Fiat Chrysler and Jaguar Land Rover are seen in the industry as the most likely targets for the French automaker, which is ready to mingle.
The PSA Group, which currently owns the Peugeot, Citroen, DS, Opel and Vauxhall brands, is open to acquiring a few more marques for its portfolio, and it has the backing of one of its biggest shareholders.
At the recent Geneva motor show, Carlos Tavares, CEO of the PSA Group, said he would "love to [have discussions] with people who are looking for deals".
The former is battling heavy losses after suffering the triple whammy of Brexit, a drop in demand for diesels, and a dramatic slow down in the Chinese market.
Fiat Chrysler, on the other hand, has long been in favour of further consolidation within the automotive sphere. Under former CEO Sergio Marchionne, it even tried to court GM both directly and through the media.
On a tie-up with Fiat Chrysler, Peugeot replied, "With them, as with others, the planets could be aligned".
The three main shareholders in the PSA Group are the French government, Chinese car company Dongfeng, and the Peugeot family, each of whom own a 12.23 per cent stake in the automaker.
The PSA Group was formed in 1976 when Peugeot bought a majority stake in Citroen. Later in the decade it took over Chrysler Europe, which was then selling cars under the Chrysler and Simca brands.
More recently, in 2017, PSA bought Opel/Vauxhall which, under GM's stewardship, had bled red ink since the start of the millennium. Last year, well ahead of schedule, Opel/Vauxhall made a profit of €859 million ($1.4 billion).
Robert Peugeot called the Opel turnaround an "exceptional success", noting the family "didn't think that the recovery could be as fast".

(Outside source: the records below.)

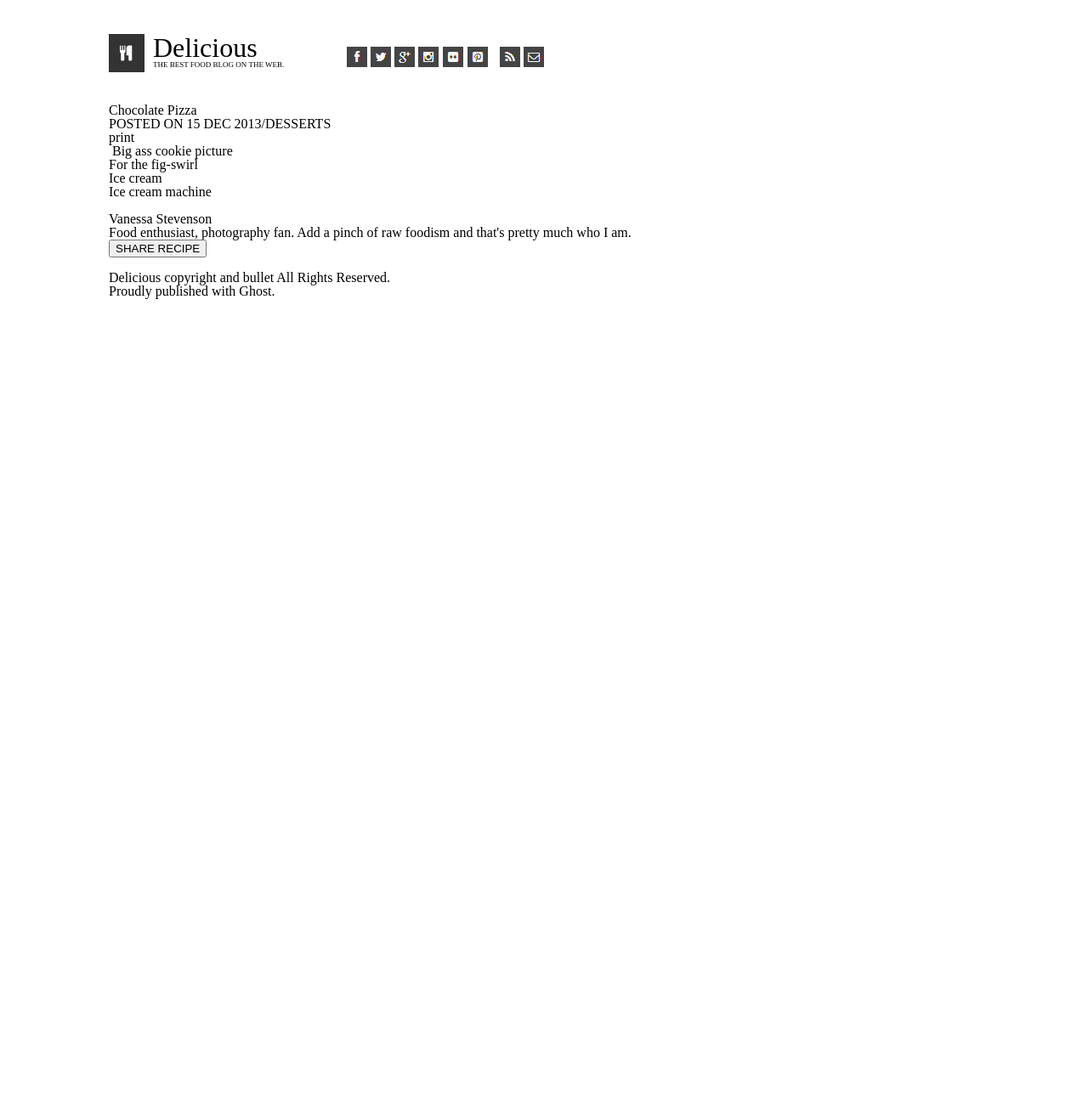
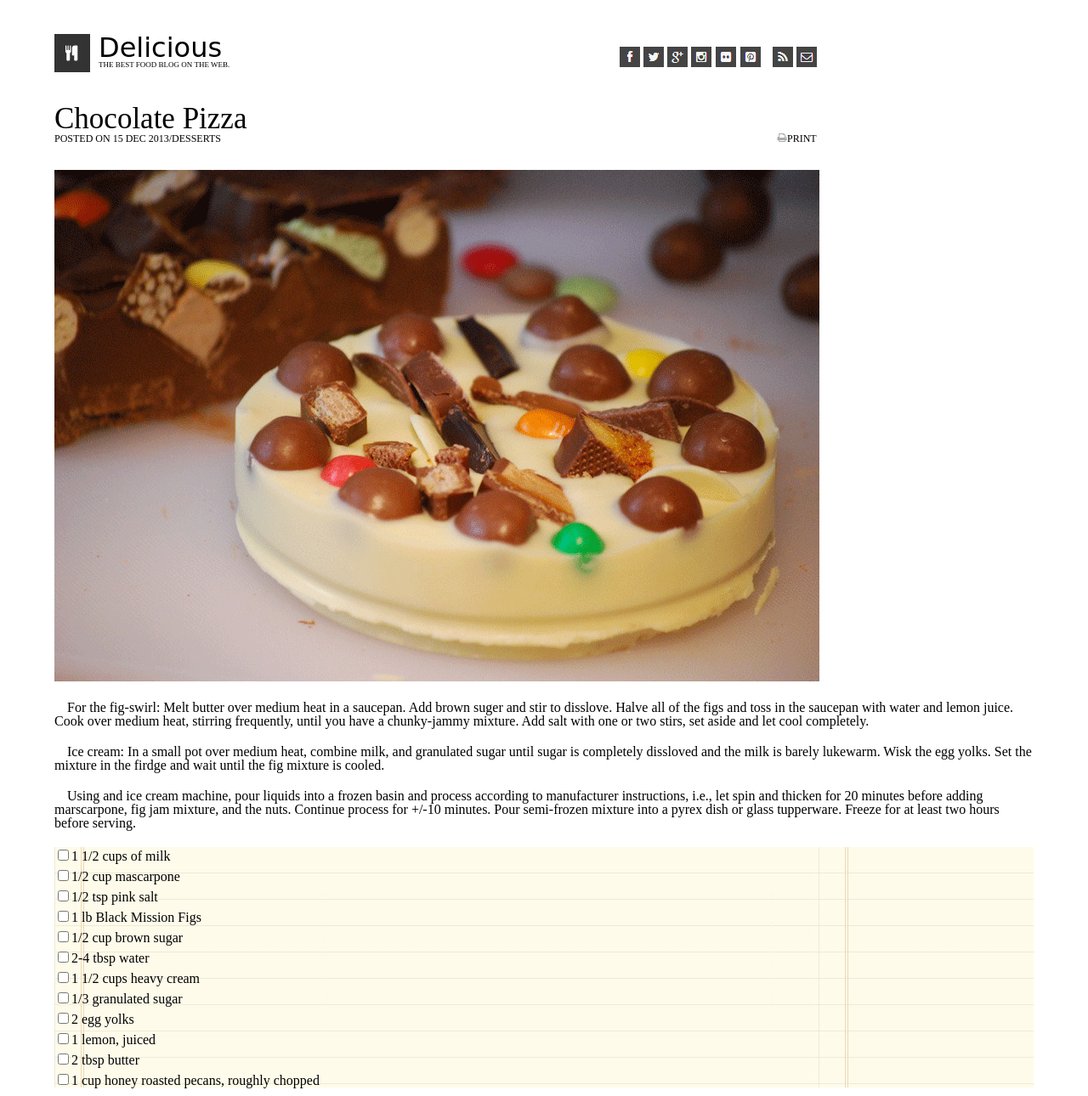
Before and after one commit to ben-hill33/chocolate-pizza, a plain HTML site: page index.html in a window 1280 px wide. Shown: the top 1290 px of the page at 85% size. Before the commit the page ends 800 px from the top, so only its background shows below. Drawn offline with Linux system fonts and the light colour scheme.

Commit message:
chocolate pizza section, print icon, cookie pic, paragraphs and list

```diff
--- a/css/style.css
+++ b/css/style.css
@@ -1,3 +1,14 @@
+
+body {
+  width: 90%;
+  margin-left: auto;
+  margin-right: auto;
+}
+
+header {
+  margin-top: 40px;
+}
+
 #logo {
   float: left;
 }
@@ -18,24 +29,51 @@
 }
 
 #icon {
-  margin-left: 70px;
+  margin-left: 455px;
 
 }
 
-body {
-  width: 80%;
-  margin-left: auto;
-  margin-right: auto;
+#bar{
+  height: 10px;
 }
 
 h2 {
   font-size: xx-large;
+  font-family: cursive;
 }
 
-header {
-  margin-top: 40px;
-}
+
 
 h1 {
   margin-top: 40px;
+  font-size: 35px;
 }
+
+#postedon {
+  font-size: 12px;
+}
+
+#section1{
+  margin-bottom: 30px;
+}
+
+#print{
+  margin-left: 653px;
+}
+
+#p1, #p2, #p3{
+  margin-top: 20px;
+  text-indent: 15px;
+}
+
+ul{
+  background-image: url(/img/list-bg.png);
+  margin-top: 20px;
+}
+.cb:checked {
+  text-decoration: line-through;
+}
+
+li{
+  margin-top: 5px;
+}
--- a/index.html
+++ b/index.html
@@ -25,35 +25,33 @@
       <img src="img/mail-icon.png" alt="envelope icon">
     </nav>
   </header>
+   <section id="section1">
+      <h1>Chocolate Pizza</h1>
+      <p id="postedon">POSTED ON 15 DEC 2013/DESSERTS<img id="print" src="img/print-icon.png">PRINT</p>
+
+    </section>
+    <img src="img/choco-pizza.png">
 
   <section>
-    <h1>Chocolate Pizza</h1>
-    <p>POSTED ON 15 DEC 2013/DESSERTS</p>
-    <img>print
-  </section>
-
-  <img> Big ass cookie picture
-
-  <section>
-    <p>For the fig-swirl</p>
-    <p>Ice cream</p>
-    <p>Ice cream machine</p>
+    <p id="p1">For the fig-swirl: Melt butter over medium heat in a saucepan. Add brown suger and stir to disslove. Halve all of the figs and toss in the saucepan with water and lemon juice. Cook over medium heat, stirring frequently, until you have a chunky-jammy mixture. Add salt with one or two stirs, set aside and let cool completely. </p>
+    <p id="p2">Ice cream: In a small pot over medium heat, combine milk, and granulated sugar until sugar is completely dissloved and the milk is barely lukewarm. Wisk the egg yolks. Set the mixture in the firdge and wait until the fig mixture is cooled.</p>
+    <p id="p3"> Using and ice cream machine, pour liquids into a frozen basin and process according to manufacturer instructions, i.e., let spin and thicken for 20 minutes before adding marscarpone, fig jam mixture, and the nuts. Continue process for +/-10 minutes. Pour semi-frozen mixture into a pyrex dish or glass tupperware. Freeze for at least two hours before serving.</p>
   </section>
 
   <section>
     <ul>
-      <li></li>
-      <li></li>
-      <li></li>
-      <li></li>
-      <li></li>
-      <li></li>
-      <li></li>
-      <li></li>
-      <li></li>
-      <li></li>
-      <li></li>
-      <li></li>
+      <li><input type="checkbox">1 1/2 cups of milk</li>
+      <li><input type="checkbox">1/2 cup mascarpone</li>
+      <li><input type="checkbox">1/2 tsp pink salt</li>
+      <li><input type="checkbox">1 lb Black Mission Figs</li>
+      <li><input type="checkbox">1/2 cup brown sugar</li>
+      <li><input type="checkbox">2-4 tbsp water</li>
+      <li><input type="checkbox">1 1/2 cups heavy cream</li>
+      <li><input type="checkbox" class="cb">1/3 granulated sugar</li>
+      <li><input type="checkbox" class="cb">2 egg yolks</li>
+      <li><input type="checkbox">1 lemon, juiced</li>
+      <li><input type="checkbox">2 tbsp butter</li>
+      <li><input type="checkbox">1 cup honey roasted pecans, roughly chopped</li>
     </ul>
   </section>
 
```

In the past few years automakers have been busy finding partnerships to help build scale and spread out development costs, especially for new technologies and small volume, high profile vehicles.